== Segment start ==

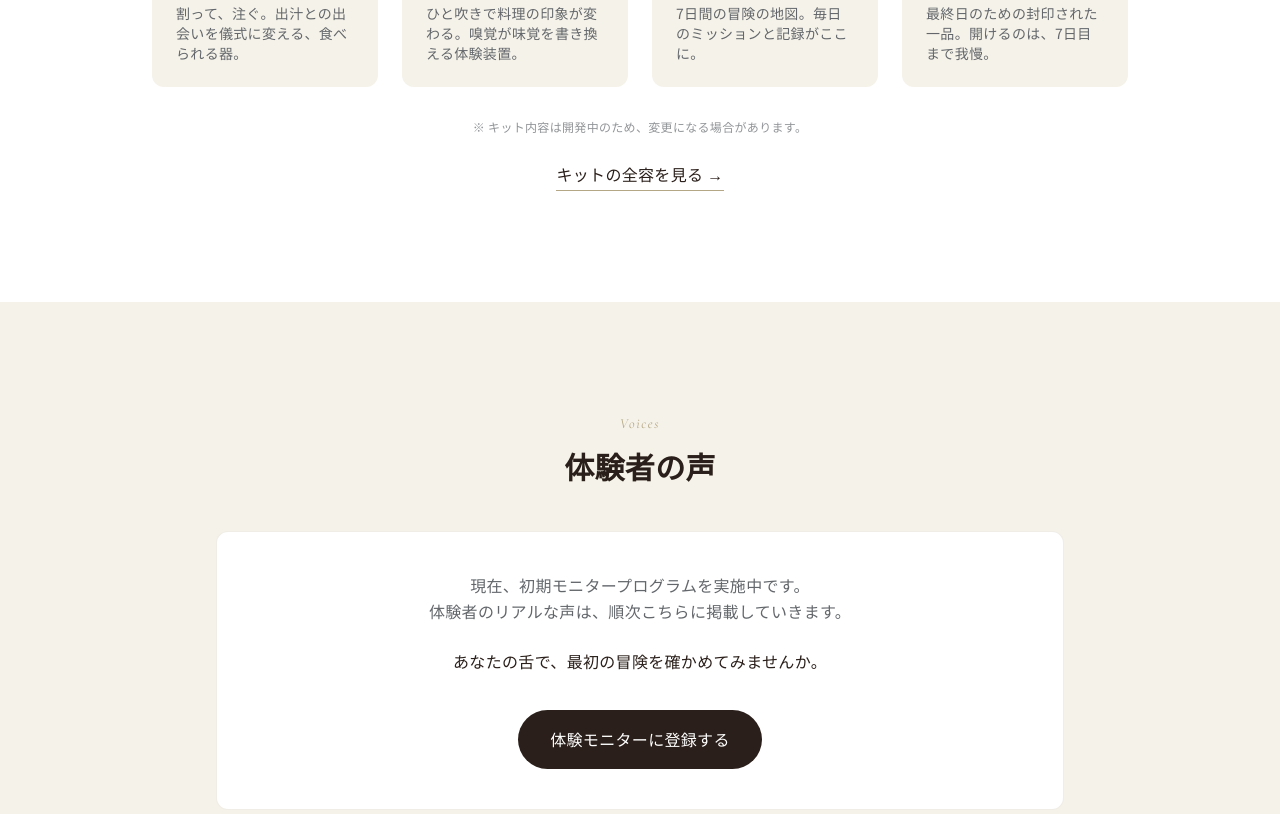
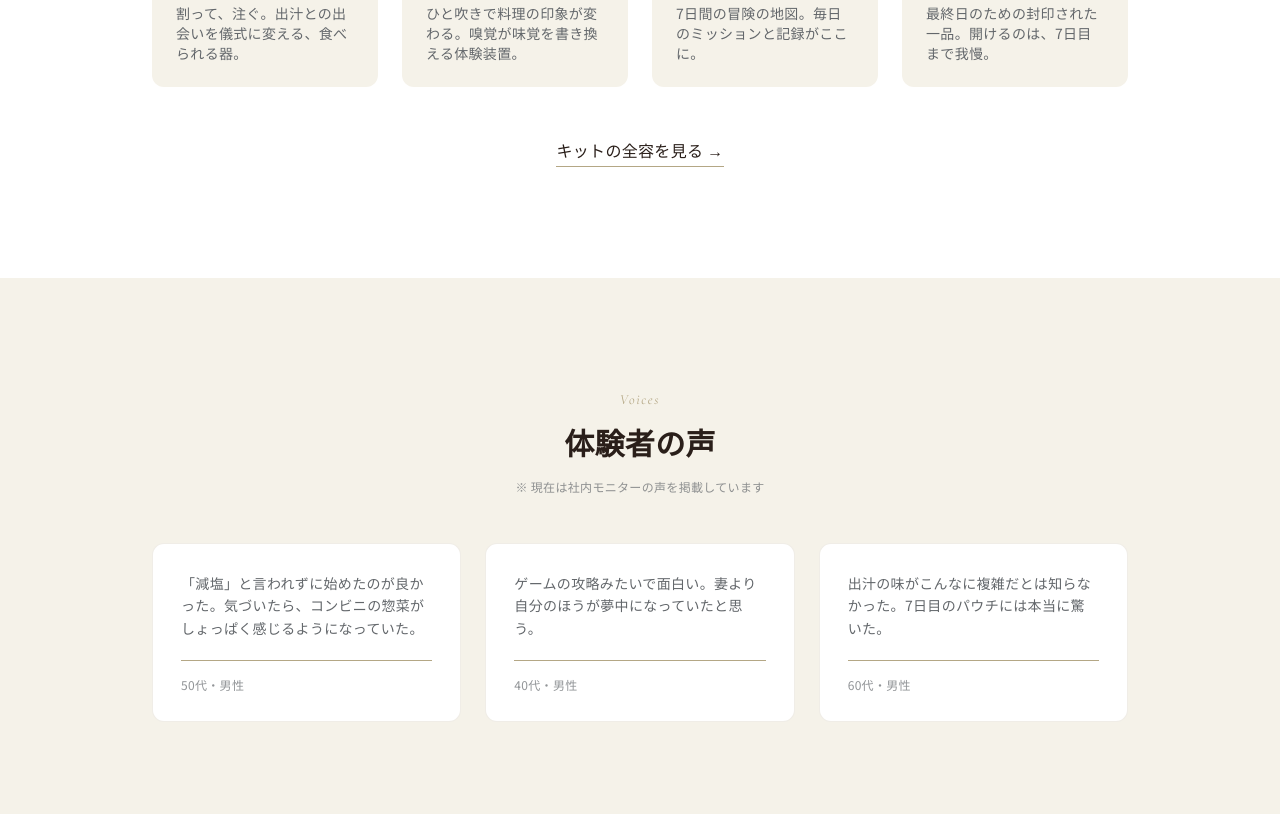
Before and after one commit to recipeoflife/tasting-quest, an Astro site: page / in a window 1280 px wide. Shown: the part 3549-4363 px from the top of the page. Built offline with nearby package versions, Linux system fonts and the light colour scheme; Astro itself is replaced by a stand-in of ours.

Commit message:
Add files via upload

```diff
--- a/src/pages/index.astro
+++ b/src/pages/index.astro
@@ -26,6 +26,12 @@ const kitItems = [
   { name: '香りスプレー', desc: 'ひと吹きで料理の印象が変わる。嗅覚が味覚を書き換える体験装置。' },
   { name: 'クエストシート', desc: '7日間の冒険の地図。毎日のミッションと記録がここに。' },
   { name: 'Day 7 チャレンジパウチ', desc: '最終日のための封印された一品。開けるのは、7日目まで我慢。' },
+];
+
+const voices = [
+  { attr: '50代・男性', text: '「減塩」と言われずに始めたのが良かった。気づいたら、コンビニの惣菜がしょっぱく感じるようになっていた。' },
+  { attr: '40代・男性', text: 'ゲームの攻略みたいで面白い。妻より自分のほうが夢中になっていたと思う。' },
+  { attr: '60代・男性', text: '出汁の味がこんなに複雑だとは知らなかった。7日目のパウチには本当に驚いた。' },
 ];
 
 const channels = [
@@ -138,25 +144,25 @@ const channels = [
           </div>
         ))}
       </div>
-      <p class="text-xs text-center mt-8 text-charcoal/70">※ キット内容は開発中のため、変更になる場合があります。</p>
-      <div class="text-center mt-6">
+      <div class="text-center mt-12">
         <a href="/kit" class="text-brown font-medium border-b border-gold pb-1 hover:opacity-70 transition-opacity">キットの全容を見る →</a>
       </div>
     </div>
   </section>
 
-  <!-- 3-7. 体験者の声（初期モニター実施中 → 順次掲載） -->
+  <!-- 3-7. 体験者の声 -->
   <section class="bg-beige py-20 md:py-28">
-    <div class="mx-auto max-w-4xl px-4 sm:px-6 text-center">
-      <p class="en-sub text-sm">Voices</p>
-      <h2 class="text-2xl md:text-3xl font-bold mt-3">体験者の声</h2>
-      <div class="mt-10 bg-white rounded-xl p-10 border border-gold/20">
-        <p class="text-charcoal leading-relaxed">
-          現在、初期モニタープログラムを実施中です。<br class="hidden sm:block" />
-          体験者のリアルな声は、順次こちらに掲載していきます。
-        </p>
-        <p class="mt-6 font-serif-jp text-brown">あなたの舌で、最初の冒険を確かめてみませんか。</p>
-        <a href="/contact" class="inline-block mt-8 bg-brown text-white px-8 py-3.5 rounded-full hover:opacity-90 transition-opacity">体験モニターに登録する</a>
+    <div class="mx-auto max-w-5xl px-4 sm:px-6">
+      <p class="en-sub text-sm text-center">Voices</p>
+      <h2 class="text-2xl md:text-3xl font-bold text-center mt-3">体験者の声</h2>
+      <p class="text-xs text-center mt-3 text-charcoal/70">※ 現在は社内モニターの声を掲載しています</p>
+      <div class="mt-12 grid gap-6 md:grid-cols-3">
+        {voices.map((v) => (
+          <figure class="bg-white rounded-xl p-7 card-hover border border-gold/20">
+            <blockquote class="text-sm leading-relaxed">{v.text}</blockquote>
+            <figcaption class="mt-5 pt-4 gold-line text-xs text-charcoal/70">{v.attr}</figcaption>
+          </figure>
+        ))}
       </div>
     </div>
   </section>
@@ -204,7 +210,7 @@ const channels = [
         認知心理学 × 食体験設計を専門領域に、「行動が変わる」食の体験をデザインしています。
       </p>
       <div class="mt-8 flex items-center justify-center gap-4">
-        <img src="/images/profile.jpg" alt="代表プロフィール写真" class="w-20 h-20 rounded-full object-cover border border-gold/40" loading="lazy" />
+        <div class="w-16 h-16 rounded-full bg-white border border-gold/40 flex items-center justify-center text-gold text-xs">Photo</div>
         <div class="text-left text-sm">
           <p class="font-bold text-brown">代表</p>
           <p class="text-charcoal/80">食の体験設計デザイナー</p>
```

== Segment end ==

Whichever lines of the data include the word "rounded", pull them out.

■ Finished task
-      <div class="mt-10 bg-white rounded-xl p-10 border border-gold/20">
-        <a href="/contact" class="inline-block mt-8 bg-brown text-white px-8 py-3.5 rounded-full hover:opacity-90 transition-opacity">体験モニターに登録する</a>
+          <figure class="bg-white rounded-xl p-7 card-hover border border-gold/20">
-        <img src="/images/profile.jpg" alt="代表プロフィール写真" class="w-20 h-20 rounded-full object-cover border border-gold/40" loading="lazy" />
+        <div class="w-16 h-16 rounded-full bg-white border border-gold/40 flex items-center justify-center text-gold text-xs">Photo</div>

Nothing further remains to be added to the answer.